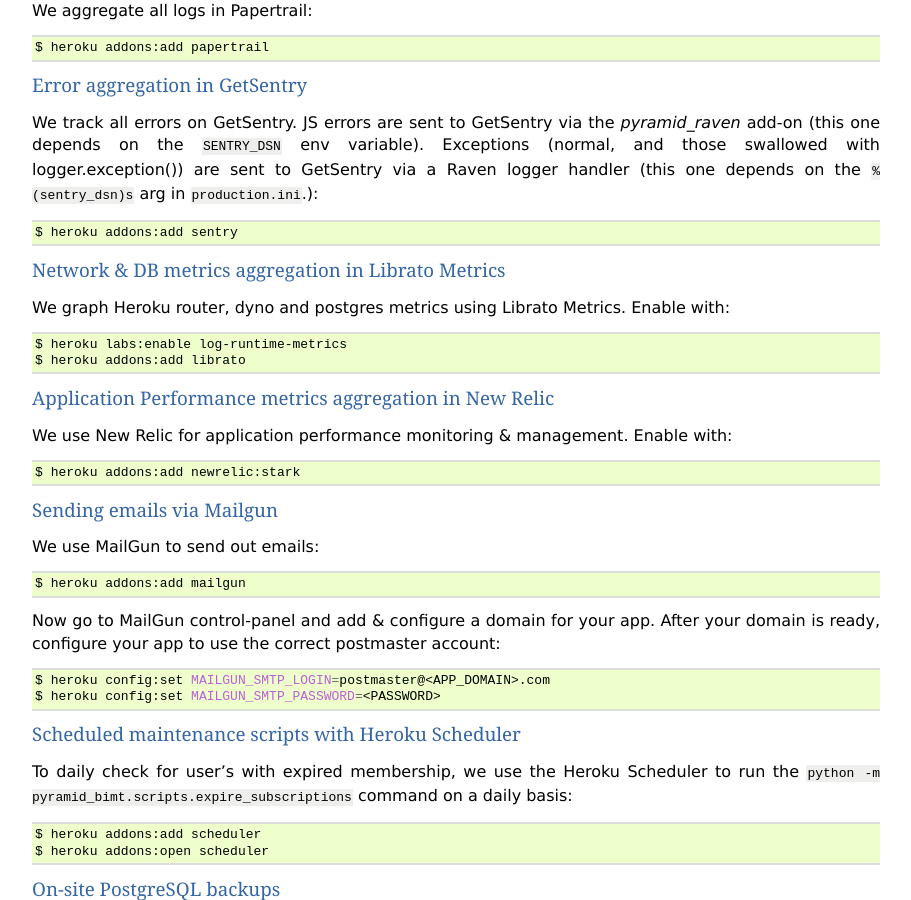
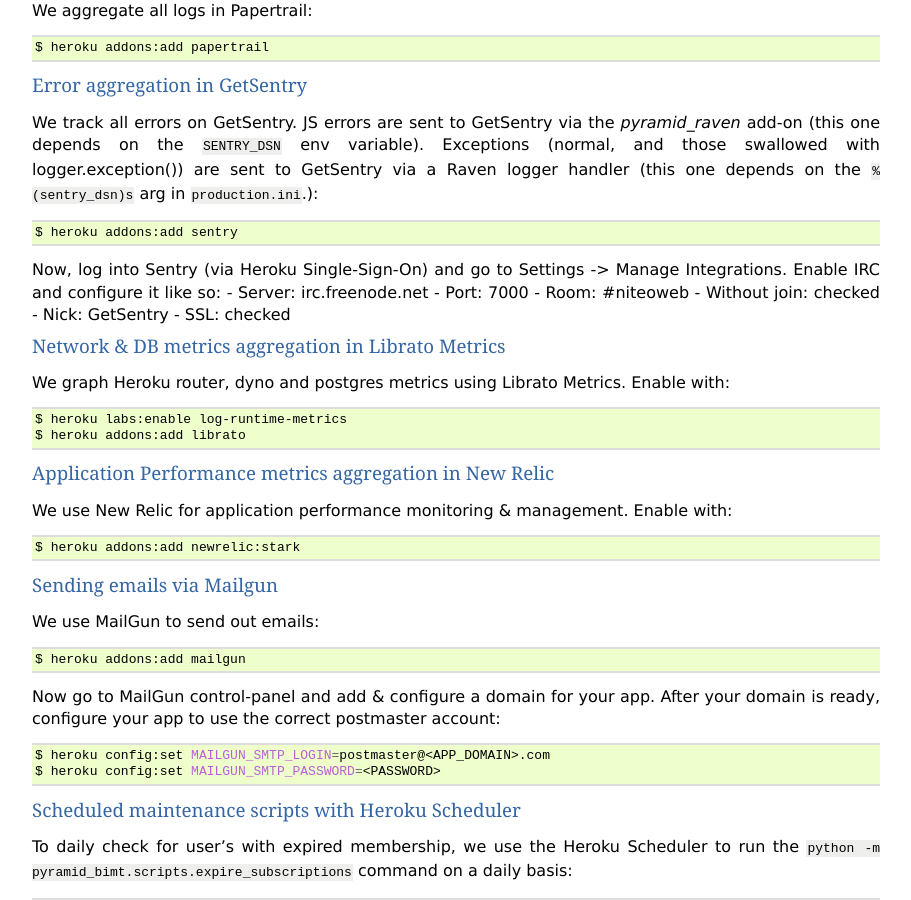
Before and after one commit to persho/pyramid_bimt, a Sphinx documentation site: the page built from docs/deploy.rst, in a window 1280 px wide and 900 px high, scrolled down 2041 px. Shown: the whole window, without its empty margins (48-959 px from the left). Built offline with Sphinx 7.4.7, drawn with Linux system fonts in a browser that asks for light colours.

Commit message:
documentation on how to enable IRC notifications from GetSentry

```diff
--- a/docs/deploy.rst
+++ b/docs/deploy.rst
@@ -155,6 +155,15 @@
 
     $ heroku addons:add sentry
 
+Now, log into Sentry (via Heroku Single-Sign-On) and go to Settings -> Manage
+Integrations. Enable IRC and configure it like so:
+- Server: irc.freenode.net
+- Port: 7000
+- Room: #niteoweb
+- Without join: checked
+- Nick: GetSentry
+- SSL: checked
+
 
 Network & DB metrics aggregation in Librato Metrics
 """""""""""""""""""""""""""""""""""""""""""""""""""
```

◇ ◇ ◇

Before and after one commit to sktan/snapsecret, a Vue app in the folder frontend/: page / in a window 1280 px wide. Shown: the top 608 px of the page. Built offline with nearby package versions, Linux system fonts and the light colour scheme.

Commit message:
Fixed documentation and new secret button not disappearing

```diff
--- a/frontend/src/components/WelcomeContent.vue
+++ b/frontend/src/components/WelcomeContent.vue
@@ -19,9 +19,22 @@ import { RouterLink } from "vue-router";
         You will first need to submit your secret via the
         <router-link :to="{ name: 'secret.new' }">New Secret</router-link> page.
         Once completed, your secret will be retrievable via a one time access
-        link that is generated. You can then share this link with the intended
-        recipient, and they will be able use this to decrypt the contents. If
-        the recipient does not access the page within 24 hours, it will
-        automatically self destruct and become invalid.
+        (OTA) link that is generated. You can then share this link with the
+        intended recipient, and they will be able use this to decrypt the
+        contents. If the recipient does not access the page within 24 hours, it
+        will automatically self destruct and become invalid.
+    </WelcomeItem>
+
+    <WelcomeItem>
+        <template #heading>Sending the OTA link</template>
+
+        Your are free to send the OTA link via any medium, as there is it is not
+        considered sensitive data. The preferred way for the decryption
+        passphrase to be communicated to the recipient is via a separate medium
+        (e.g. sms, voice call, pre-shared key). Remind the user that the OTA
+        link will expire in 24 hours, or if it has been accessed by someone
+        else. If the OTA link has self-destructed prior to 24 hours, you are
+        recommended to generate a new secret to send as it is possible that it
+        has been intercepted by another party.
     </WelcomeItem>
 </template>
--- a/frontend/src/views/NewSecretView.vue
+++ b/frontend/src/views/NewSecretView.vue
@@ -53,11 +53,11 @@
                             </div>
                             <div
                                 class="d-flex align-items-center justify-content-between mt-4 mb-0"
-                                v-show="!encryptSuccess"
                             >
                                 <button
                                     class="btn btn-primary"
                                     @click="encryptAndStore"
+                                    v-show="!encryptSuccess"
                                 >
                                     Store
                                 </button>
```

◇ ◇ ◇

Read the entries and show each line that mentions "recipient".

**Result of this exercise**.
-        recipient, and they will be able use this to decrypt the contents. If
-        the recipient does not access the page within 24 hours, it will
+        intended recipient, and they will be able use this to decrypt the
+        contents. If the recipient does not access the page within 24 hours, it
+        passphrase to be communicated to the recipient is via a separate medium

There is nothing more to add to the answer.